Once you get past the irony of tweeting a recommendation for an app that essentially blocks Twitter and the like on your phone, you’ve got to admit there’s no time like the present to schedule a little time off from things like Facebook, Twitter and whatever else you use to make yourself a little crazier.
Thanks to college students, these apps already existed for laptop and desktop computers. You might recognize the aptly named Self-Control as one; there are also quite a few others that block your browser from being able to access Twitter.com or Facebook.com or any other website you tell it to. And these things do a good job, especially on a timer that cannot be tinkered with. Once you start yourself on that journey, only time can save you from your solitude

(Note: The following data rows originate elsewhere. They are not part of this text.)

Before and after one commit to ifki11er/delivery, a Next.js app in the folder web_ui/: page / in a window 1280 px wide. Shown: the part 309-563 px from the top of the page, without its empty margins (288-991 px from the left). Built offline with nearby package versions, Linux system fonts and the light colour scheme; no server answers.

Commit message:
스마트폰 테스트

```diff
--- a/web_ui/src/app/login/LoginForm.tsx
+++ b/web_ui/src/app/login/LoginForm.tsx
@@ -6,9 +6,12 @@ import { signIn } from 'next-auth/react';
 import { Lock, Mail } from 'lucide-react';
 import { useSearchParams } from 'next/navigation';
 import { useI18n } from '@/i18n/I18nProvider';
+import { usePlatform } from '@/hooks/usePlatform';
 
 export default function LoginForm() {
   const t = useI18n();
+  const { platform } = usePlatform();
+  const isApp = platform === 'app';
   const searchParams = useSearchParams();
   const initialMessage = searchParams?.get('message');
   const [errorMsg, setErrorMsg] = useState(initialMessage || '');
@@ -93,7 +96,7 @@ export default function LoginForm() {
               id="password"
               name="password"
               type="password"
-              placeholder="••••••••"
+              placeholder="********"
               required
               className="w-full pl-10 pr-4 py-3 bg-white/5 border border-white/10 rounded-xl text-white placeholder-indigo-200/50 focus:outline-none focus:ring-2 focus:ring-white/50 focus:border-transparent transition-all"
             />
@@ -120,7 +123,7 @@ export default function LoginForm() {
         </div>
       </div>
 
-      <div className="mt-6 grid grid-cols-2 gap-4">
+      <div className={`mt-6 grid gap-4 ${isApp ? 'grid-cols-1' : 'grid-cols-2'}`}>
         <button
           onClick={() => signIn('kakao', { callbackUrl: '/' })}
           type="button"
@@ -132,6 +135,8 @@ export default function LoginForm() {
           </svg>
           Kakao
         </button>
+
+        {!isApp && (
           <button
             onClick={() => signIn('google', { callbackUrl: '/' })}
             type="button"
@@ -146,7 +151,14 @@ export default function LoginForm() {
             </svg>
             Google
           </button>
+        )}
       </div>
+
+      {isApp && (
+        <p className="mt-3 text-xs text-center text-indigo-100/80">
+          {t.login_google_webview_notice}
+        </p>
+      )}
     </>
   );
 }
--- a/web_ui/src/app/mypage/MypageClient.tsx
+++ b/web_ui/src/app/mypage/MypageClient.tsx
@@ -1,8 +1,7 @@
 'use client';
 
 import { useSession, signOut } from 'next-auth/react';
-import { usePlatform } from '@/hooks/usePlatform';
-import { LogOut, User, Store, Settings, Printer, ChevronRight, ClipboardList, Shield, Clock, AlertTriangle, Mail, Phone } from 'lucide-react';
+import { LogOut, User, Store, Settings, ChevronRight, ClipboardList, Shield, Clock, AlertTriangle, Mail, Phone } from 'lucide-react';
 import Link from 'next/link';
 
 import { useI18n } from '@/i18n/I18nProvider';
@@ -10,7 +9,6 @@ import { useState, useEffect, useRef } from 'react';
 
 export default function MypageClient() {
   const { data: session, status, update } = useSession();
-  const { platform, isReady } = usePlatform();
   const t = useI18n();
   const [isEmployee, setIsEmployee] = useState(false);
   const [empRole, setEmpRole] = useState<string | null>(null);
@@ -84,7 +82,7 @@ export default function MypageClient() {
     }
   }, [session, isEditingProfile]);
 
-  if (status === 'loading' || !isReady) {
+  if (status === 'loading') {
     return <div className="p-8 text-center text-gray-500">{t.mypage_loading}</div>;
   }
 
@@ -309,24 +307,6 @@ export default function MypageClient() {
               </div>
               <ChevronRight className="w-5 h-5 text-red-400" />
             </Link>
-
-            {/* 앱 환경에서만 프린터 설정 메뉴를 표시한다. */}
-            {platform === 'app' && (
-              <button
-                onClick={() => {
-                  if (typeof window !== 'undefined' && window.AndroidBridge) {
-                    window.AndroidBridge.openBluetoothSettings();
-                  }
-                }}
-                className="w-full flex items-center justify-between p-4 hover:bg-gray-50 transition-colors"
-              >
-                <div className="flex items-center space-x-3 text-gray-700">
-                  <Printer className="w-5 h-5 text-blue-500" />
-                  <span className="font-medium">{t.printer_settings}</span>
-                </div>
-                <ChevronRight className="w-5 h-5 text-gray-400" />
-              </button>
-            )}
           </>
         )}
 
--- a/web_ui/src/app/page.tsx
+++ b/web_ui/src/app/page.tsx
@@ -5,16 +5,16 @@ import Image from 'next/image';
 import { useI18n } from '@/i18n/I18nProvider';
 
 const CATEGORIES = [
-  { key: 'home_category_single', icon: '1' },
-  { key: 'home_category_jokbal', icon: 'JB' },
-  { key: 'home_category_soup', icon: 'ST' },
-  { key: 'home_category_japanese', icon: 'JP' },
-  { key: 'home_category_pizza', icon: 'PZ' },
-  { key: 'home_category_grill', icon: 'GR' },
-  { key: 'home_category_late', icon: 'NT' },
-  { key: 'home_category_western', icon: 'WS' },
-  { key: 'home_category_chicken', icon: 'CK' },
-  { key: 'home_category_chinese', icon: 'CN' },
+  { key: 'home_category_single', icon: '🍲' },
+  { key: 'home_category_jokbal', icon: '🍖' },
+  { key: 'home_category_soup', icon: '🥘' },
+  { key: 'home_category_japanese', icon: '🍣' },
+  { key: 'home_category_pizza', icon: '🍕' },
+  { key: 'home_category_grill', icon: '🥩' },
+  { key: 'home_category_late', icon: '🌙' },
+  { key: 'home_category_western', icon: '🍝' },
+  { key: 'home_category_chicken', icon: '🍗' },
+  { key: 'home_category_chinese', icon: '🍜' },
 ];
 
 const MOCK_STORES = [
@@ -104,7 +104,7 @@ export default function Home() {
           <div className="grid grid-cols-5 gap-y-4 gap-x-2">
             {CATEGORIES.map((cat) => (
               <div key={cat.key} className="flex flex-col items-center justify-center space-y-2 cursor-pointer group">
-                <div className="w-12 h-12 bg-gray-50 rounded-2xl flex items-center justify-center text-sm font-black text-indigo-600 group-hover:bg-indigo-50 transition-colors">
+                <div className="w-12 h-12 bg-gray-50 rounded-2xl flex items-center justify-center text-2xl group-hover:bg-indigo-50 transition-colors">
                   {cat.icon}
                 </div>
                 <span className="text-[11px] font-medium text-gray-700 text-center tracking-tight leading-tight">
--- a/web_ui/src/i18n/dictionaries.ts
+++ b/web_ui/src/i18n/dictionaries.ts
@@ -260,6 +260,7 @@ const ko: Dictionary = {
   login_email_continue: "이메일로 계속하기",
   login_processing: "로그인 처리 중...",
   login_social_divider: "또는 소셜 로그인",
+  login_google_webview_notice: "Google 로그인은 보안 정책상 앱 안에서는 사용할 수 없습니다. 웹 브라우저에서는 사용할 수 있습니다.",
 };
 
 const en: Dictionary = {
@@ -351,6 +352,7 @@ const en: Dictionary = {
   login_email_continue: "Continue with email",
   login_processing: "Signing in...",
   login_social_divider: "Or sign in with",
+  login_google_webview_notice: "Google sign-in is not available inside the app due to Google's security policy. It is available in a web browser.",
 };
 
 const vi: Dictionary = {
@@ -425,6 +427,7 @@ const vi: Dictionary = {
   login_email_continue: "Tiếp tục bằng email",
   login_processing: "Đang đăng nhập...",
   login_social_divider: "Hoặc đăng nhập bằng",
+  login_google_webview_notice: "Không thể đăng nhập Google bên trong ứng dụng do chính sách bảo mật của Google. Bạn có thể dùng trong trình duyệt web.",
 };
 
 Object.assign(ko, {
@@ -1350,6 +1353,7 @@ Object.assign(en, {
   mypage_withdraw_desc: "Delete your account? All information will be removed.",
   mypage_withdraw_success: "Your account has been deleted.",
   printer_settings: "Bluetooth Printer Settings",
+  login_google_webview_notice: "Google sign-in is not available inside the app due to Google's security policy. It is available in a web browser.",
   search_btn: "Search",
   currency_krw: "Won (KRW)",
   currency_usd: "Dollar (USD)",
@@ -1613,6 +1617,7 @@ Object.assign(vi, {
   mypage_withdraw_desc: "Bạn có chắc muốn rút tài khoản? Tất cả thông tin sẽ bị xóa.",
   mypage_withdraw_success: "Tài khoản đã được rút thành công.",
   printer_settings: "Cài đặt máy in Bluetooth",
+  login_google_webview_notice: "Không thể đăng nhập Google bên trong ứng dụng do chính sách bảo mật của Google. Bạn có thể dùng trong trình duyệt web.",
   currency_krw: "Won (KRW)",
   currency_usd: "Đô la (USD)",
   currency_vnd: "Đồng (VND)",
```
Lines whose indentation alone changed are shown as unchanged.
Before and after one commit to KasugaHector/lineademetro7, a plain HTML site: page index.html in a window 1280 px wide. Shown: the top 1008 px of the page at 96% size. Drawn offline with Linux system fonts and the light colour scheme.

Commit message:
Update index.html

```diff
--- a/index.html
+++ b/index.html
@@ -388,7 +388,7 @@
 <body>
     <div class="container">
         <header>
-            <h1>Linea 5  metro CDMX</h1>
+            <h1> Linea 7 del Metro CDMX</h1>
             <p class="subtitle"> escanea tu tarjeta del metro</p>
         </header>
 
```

But that leaves our cellphones, perhaps the place where we access the internet the most these days. Freedom works well — it essentially asks for control of your VPN and then blocks things from the source. Easy, breezy and fully schedule-able in case you know that between the hours of 7 p.m. and 10 p.m. on Wednesday you would like to be able to focus on other things — like Jeopardy or reading a book, for example.
But ultimately, if you have no self-control — or access to a nearby iPad or laptop — no iPhone app, no matter how tricky or powerful the blocker, is going to keep you from your vices. The problem with social media is that it’s everywhere. Social media now exists on TV, in newspapers, even spoken aloud. It’s unavoidable. In addition to downloading Freedom, you might actually need to rent a cabin the woods to fully disconnect.
Or, you could just switch on Airplane Mode. If you dare.